In light of this truth, it seems strange to say that embarking on this journey is the ultimate self-care. The act of choosing a practice of caring for ourselves daily, to heed the call of the self-care adventure, is to begin life anew. In refusing this call, mythologist and author, Joseph Campbell says, “the subject loses the power of significant affirmative action, and becomes a victim to be saved.”
Having the courage to follow the call is to move from victim to thriver.
The beauty of the hero’s journey is that helpers come along to shepherd the adventurer into the underworld. In the case of trauma or abuse survivors, skilled helpers, such as counselors and advocates are necessary. Yet, additional helpers might include supportive family members, a friend, or a flyer about a healing workshop. For those seeking to overcome addictions, it may be an invitation to a support group by a person in recovery. Even books show up as helpers on the journey. As Campbell says, supernatural helpers are “protective figures providing the adventurer with amulets against the dragon forces he is about to pass.”
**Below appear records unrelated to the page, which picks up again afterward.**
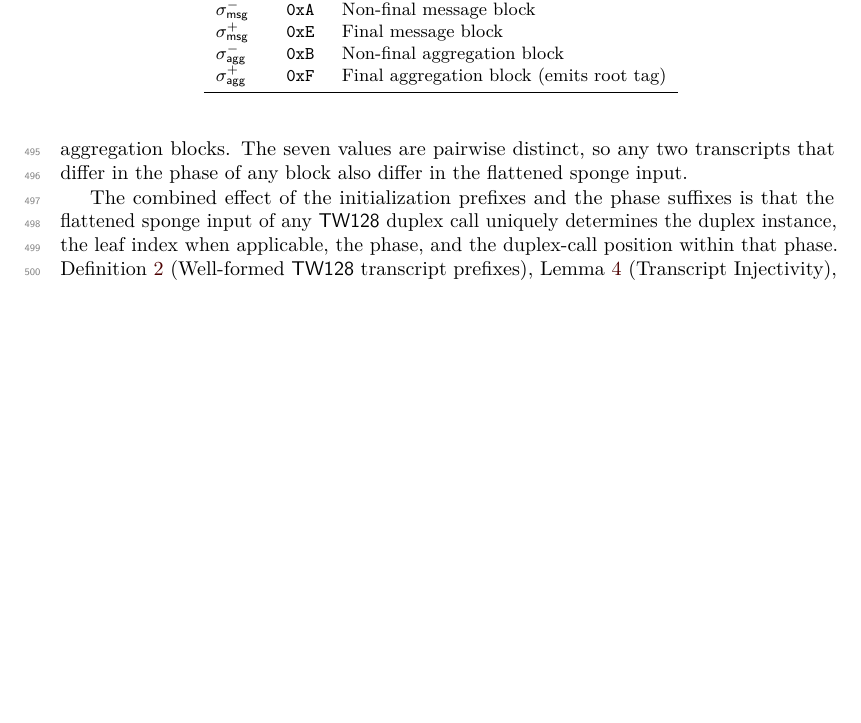
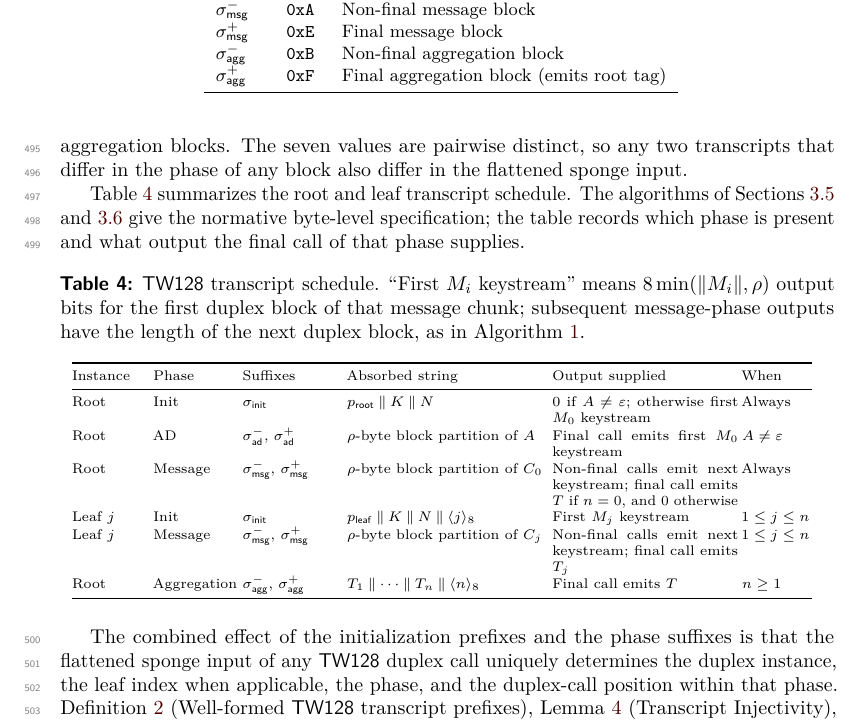
Before and after one commit to codahale/treewrap, a LaTeX document (paper/main.tex, which reads paper/sections/03-tw128.tex): part of page 13 of 67, cut so that both start at the same text, the shorter picture padded with empty space. Compiled offline with pdfLaTeX.

Commit message:
Add TW128 transcript schedule
Add a compact construction table summarizing root and leaf transcript phases, suffixes, absorbed strings, outputs, and presence conditions. Rebuild main.pdf.

```diff
--- a/paper/sections/03-tw128.tex
+++ b/paper/sections/03-tw128.tex
@@ -284,6 +284,65 @@ flattened sponge input.
   \label{tab:suffixes}
 \end{table}
 
+\Cref{tab:transcript-schedule} summarizes the root and leaf transcript
+schedule. The algorithms of \Cref{sec:enc,sec:dec} give the normative
+byte-level specification; the table records which phase is present and what
+output the final call of that phase supplies.
+
+\begin{table}[ht]
+  \centering
+  \scriptsize
+  \setlength{\tabcolsep}{1pt}
+  \begin{tabular}{@{}p{0.10\linewidth}p{0.11\linewidth}p{0.13\linewidth}p{0.26\linewidth}p{0.24\linewidth}p{0.09\linewidth}@{}}
+    \toprule
+    Instance & Phase & Suffixes & Absorbed string & Output supplied & When \\
+    \midrule
+    Root
+      & Init
+      & \siginit
+      & $\prfxroot \concat K \concat N$
+      & $0$ if $A \neq \varepsilon$; otherwise first $M_0$ keystream
+      & Always \\
+    Root
+      & AD
+      & \sigadmore, \sigadlast
+      & $\rho$-byte block partition of $A$
+      & Final call emits first $M_0$ keystream
+      & $A \neq \varepsilon$ \\
+    Root
+      & Message
+      & \sigmsgmore, \sigmsglast
+      & $\rho$-byte block partition of $C_0$
+      & Non-final calls emit next keystream; final call emits $T$ if $n=0$,
+        and $0$ otherwise
+      & Always \\
+    Leaf $j$
+      & Init
+      & \siginit
+      & $\prfxleaf \concat K \concat N \concat \langle j \rangle_8$
+      & First $M_j$ keystream
+      & $1 \leq j \leq n$ \\
+    Leaf $j$
+      & Message
+      & \sigmsgmore, \sigmsglast
+      & $\rho$-byte block partition of $C_j$
+      & Non-final calls emit next keystream; final call emits $T_j$
+      & $1 \leq j \leq n$ \\
+    Root
+      & Aggregation
+      & \sigaggmore, \sigagglast
+      & $T_1 \concat \cdots \concat T_n \concat \langle n \rangle_8$
+      & Final call emits $T$
+      & $n \geq 1$ \\
+    \bottomrule
+  \end{tabular}
+  \caption{\TW{} transcript schedule. ``First $M_i$ keystream'' means
+    $8\min(\|M_i\|,\rho)$ output bits for the first duplex block of that
+    message chunk; subsequent message-phase outputs have the length of the next
+    duplex block, as in \Cref{alg:helpers}.}
+  \label{tab:transcript-schedule}
+\end{table}
+
 The combined effect of the initialization prefixes and the phase
 suffixes is that the flattened sponge input of any \TW{} duplex call
 uniquely determines the duplex instance, the leaf index when applicable,
```
Also changed, not shown: paper/main.pdf.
With the help of allies and skilled support, the courageous journeyer can enter the underworld, facing the terrifying darkness, grief, flashbacks, emotional anguish, denial by family and society, and perilous setbacks and obstacles.
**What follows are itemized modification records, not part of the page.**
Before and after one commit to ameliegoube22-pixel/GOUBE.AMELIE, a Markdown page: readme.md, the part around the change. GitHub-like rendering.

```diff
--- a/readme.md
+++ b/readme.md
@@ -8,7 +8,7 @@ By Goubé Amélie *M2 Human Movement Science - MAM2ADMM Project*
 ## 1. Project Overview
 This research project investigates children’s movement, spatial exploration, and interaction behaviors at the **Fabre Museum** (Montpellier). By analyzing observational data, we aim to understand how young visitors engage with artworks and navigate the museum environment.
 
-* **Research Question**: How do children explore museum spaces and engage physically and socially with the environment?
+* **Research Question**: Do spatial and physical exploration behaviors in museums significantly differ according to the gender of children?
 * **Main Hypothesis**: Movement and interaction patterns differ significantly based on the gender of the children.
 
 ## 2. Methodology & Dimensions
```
Yet, like Luke facing Darth Vadar in battle, they persevere and prevail.
Ascending from the underworld, aides, guides, and supportive friends help the hero on their way to true home. For abuse survivors, reclaiming their lives from the hands of perpetrators, they find safety. As Mark Crawford says in our documentary, Boys and Men Healing, it’s about “taking myself back, and placing the shame where it belongs, on the perpetrator.” Here the once hushed child within speaks out, reclaims their big voice, tells the truth, and takes hold of innocence and lives again.
Daily self-care is a journey of putting pieces of ourselves back together again. Day in and day out we make positive decisions to apply salve to our wounds, offering ourselves adequate time for self-love and placing firm boundaries between ourselves and the demands of the world. A sacred act, self-care turns attention to ourselves. We finally set the auto-reply on our emails, “away on an adventure.”
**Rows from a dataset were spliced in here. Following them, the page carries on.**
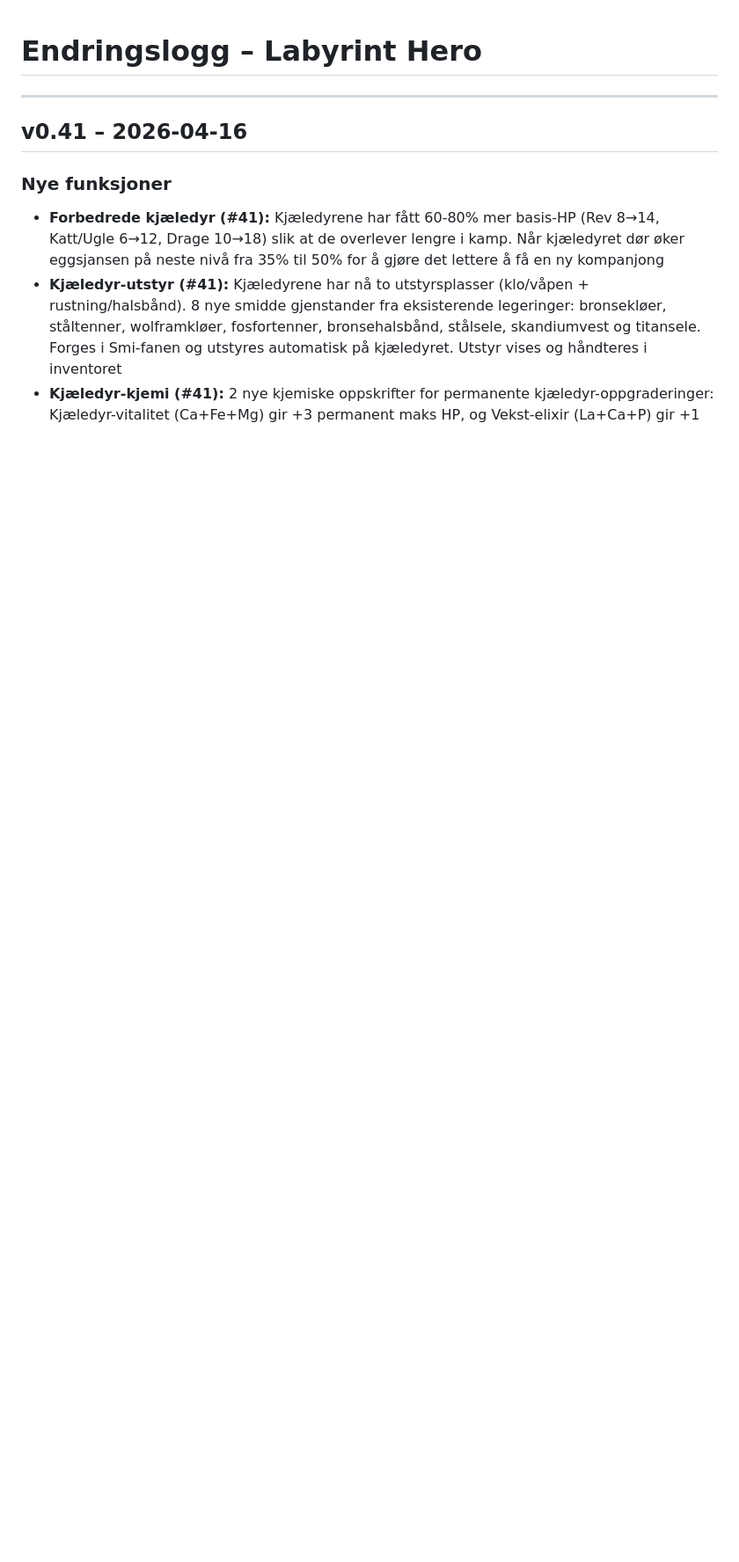
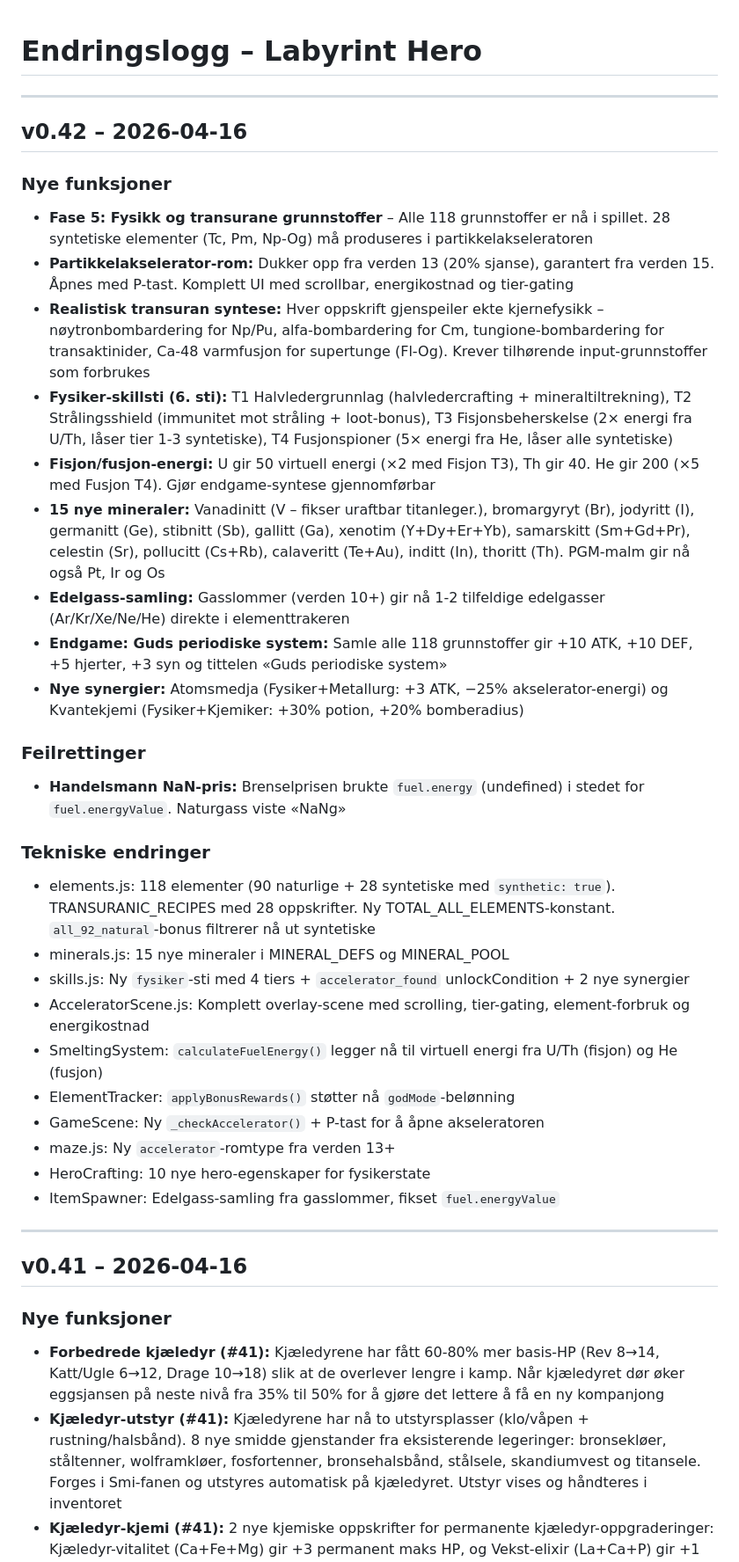
Before and after one commit to gskomedal/labyrint-hero, a Markdown page: docs/CHANGELOG.md, the part around the change. Shown at 88% size. GitHub-like rendering; blank space fills up the shorter version.

```diff
--- a/docs/CHANGELOG.md
+++ b/docs/CHANGELOG.md
@@ -1,4 +1,34 @@
 # Endringslogg – Labyrint Hero
+
+---
+
+## v0.42 – 2026-04-16
+
+### Nye funksjoner
+- **Fase 5: Fysikk og transurane grunnstoffer** – Alle 118 grunnstoffer er nå i spillet. 28 syntetiske elementer (Tc, Pm, Np-Og) må produseres i partikkelakseleratoren
+- **Partikkelakselerator-rom:** Dukker opp fra verden 13 (20% sjanse), garantert fra verden 15. Åpnes med P-tast. Komplett UI med scrollbar, energikostnad og tier-gating
+- **Realistisk transuran syntese:** Hver oppskrift gjenspeiler ekte kjernefysikk – nøytronbombardering for Np/Pu, alfa-bombardering for Cm, tungione-bombardering for transaktinider, Ca-48 varmfusjon for supertunge (Fl-Og). Krever tilhørende input-grunnstoffer som forbrukes
+- **Fysiker-skillsti (6. sti):** T1 Halvledergrunnlag (halvledercrafting + mineraltiltrekning), T2 Strålingsshield (immunitet mot stråling + loot-bonus), T3 Fisjonsbeherskelse (2× energi fra U/Th, låser tier 1-3 syntetiske), T4 Fusjonspioner (5× energi fra He, låser alle syntetiske)
+- **Fisjon/fusjon-energi:** U gir 50 virtuell energi (×2 med Fisjon T3), Th gir 40. He gir 200 (×5 med Fusjon T4). Gjør endgame-syntese gjennomførbar
+- **15 nye mineraler:** Vanadinitt (V – fikser uraftbar titanleger.), bromargyryt (Br), jodyritt (I), germanitt (Ge), stibnitt (Sb), gallitt (Ga), xenotim (Y+Dy+Er+Yb), samarskitt (Sm+Gd+Pr), celestin (Sr), pollucitt (Cs+Rb), calaveritt (Te+Au), inditt (In), thoritt (Th). PGM-malm gir nå også Pt, Ir og Os
+- **Edelgass-samling:** Gasslommer (verden 10+) gir nå 1-2 tilfeldige edelgasser (Ar/Kr/Xe/Ne/He) direkte i elementtrakeren
+- **Endgame: Guds periodiske system:** Samle alle 118 grunnstoffer gir +10 ATK, +10 DEF, +5 hjerter, +3 syn og tittelen «Guds periodiske system»
+- **Nye synergier:** Atomsmedja (Fysiker+Metallurg: +3 ATK, −25% akselerator-energi) og Kvantekjemi (Fysiker+Kjemiker: +30% potion, +20% bomberadius)
+
+### Feilrettinger
+- **Handelsmann NaN-pris:** Brenselprisen brukte `fuel.energy` (undefined) i stedet for `fuel.energyValue`. Naturgass viste «NaNg»
+
+### Tekniske endringer
+- elements.js: 118 elementer (90 naturlige + 28 syntetiske med `synthetic: true`). TRANSURANIC_RECIPES med 28 oppskrifter. Ny TOTAL_ALL_ELEMENTS-konstant. `all_92_natural`-bonus filtrerer nå ut syntetiske
+- minerals.js: 15 nye mineraler i MINERAL_DEFS og MINERAL_POOL
+- skills.js: Ny `fysiker`-sti med 4 tiers + `accelerator_found` unlockCondition + 2 nye synergier
+- AcceleratorScene.js: Komplett overlay-scene med scrolling, tier-gating, element-forbruk og energikostnad
+- SmeltingSystem: `calculateFuelEnergy()` legger nå til virtuell energi fra U/Th (fisjon) og He (fusjon)
+- ElementTracker: `applyBonusRewards()` støtter nå `godMode`-belønning
+- GameScene: Ny `_checkAccelerator()` + P-tast for å åpne akseleratoren
+- maze.js: Ny `accelerator`-romtype fra verden 13+
+- HeroCrafting: 10 nye hero-egenskaper for fysikerstate
+- ItemSpawner: Edelgass-samling fra gasslommer, fikset `fuel.energyValue`
 
 ---
 
```
Also changed, not shown: docs/Elements-mod.md (+15 -11 lines), docs/GDD.md (+1 -1 lines).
I’m reminded how self-care is crucial for front line workers in the field of trauma recovery and child abuse prevention, and advocates, activists, counselors, social workers, and service providers. These ‘supernatural’ guides and helpers guide those in need through the self-care, healing journey. Without them, the hero’s journey cannot be made.
I’m also struck by the fact that many helpers in the field of child abuse prevention, addiction and trauma recovery were once survivors who traveled the hero’s road. The power of the hero’s journey is that the wounded become healers and helpers, and so the cycle of hope continues.
The baton is passed to another.
Boys and Men Healing, The Healing Years, and The Pursuit of Truth documentaries are stories about courageous individuals who embarked on the hero’s journey. Self-care was crucial to their healing journey.
For service providers, learn more about our Healing Journey workshops here.